Records from a dataset:
++++++++++++++++++++

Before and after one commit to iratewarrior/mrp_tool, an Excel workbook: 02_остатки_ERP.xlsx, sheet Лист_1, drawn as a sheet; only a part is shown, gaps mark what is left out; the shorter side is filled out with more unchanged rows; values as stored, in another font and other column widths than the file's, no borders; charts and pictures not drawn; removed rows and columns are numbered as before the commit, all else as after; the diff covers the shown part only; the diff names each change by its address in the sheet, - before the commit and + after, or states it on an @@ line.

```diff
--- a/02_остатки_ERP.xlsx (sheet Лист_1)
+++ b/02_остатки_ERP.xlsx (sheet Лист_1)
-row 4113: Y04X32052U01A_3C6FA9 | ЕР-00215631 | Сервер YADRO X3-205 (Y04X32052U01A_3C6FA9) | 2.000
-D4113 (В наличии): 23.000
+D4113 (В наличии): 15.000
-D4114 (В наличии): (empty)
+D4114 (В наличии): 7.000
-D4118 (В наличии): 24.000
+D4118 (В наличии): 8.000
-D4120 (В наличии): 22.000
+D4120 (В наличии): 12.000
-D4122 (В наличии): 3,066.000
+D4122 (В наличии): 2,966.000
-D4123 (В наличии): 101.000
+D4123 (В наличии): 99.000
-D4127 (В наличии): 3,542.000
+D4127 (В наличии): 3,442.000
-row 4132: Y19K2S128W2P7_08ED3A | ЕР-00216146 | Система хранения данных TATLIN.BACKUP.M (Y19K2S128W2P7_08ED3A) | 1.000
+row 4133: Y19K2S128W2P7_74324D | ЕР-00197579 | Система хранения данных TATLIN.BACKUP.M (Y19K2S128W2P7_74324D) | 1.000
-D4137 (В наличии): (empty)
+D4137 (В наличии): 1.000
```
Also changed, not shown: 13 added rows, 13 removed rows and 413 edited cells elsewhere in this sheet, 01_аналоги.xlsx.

++++++++++++++++++++

→ Work instruction: For each line above that carries the word "xlsx", copy it out.

→ Answer section:
Before and after one commit to iratewarrior/mrp_tool, an Excel workbook: 02_остатки_ERP.xlsx, sheet Лист_1, drawn as a sheet; only a part is shown, gaps mark what is left out; the shorter side is filled out with more unchanged rows; values as stored, in another font and other column widths than the file's, no borders; charts and pictures not drawn; removed rows and columns are numbered as before the commit, all else as after; the diff covers the shown part only; the diff names each change by its address in the sheet, - before the commit and + after, or states it on an @@ line.
--- a/02_остатки_ERP.xlsx (sheet Лист_1)
+++ b/02_остатки_ERP.xlsx (sheet Лист_1)
Also changed, not shown: 13 added rows, 13 removed rows and 413 edited cells elsewhere in this sheet, 01_аналоги.xlsx.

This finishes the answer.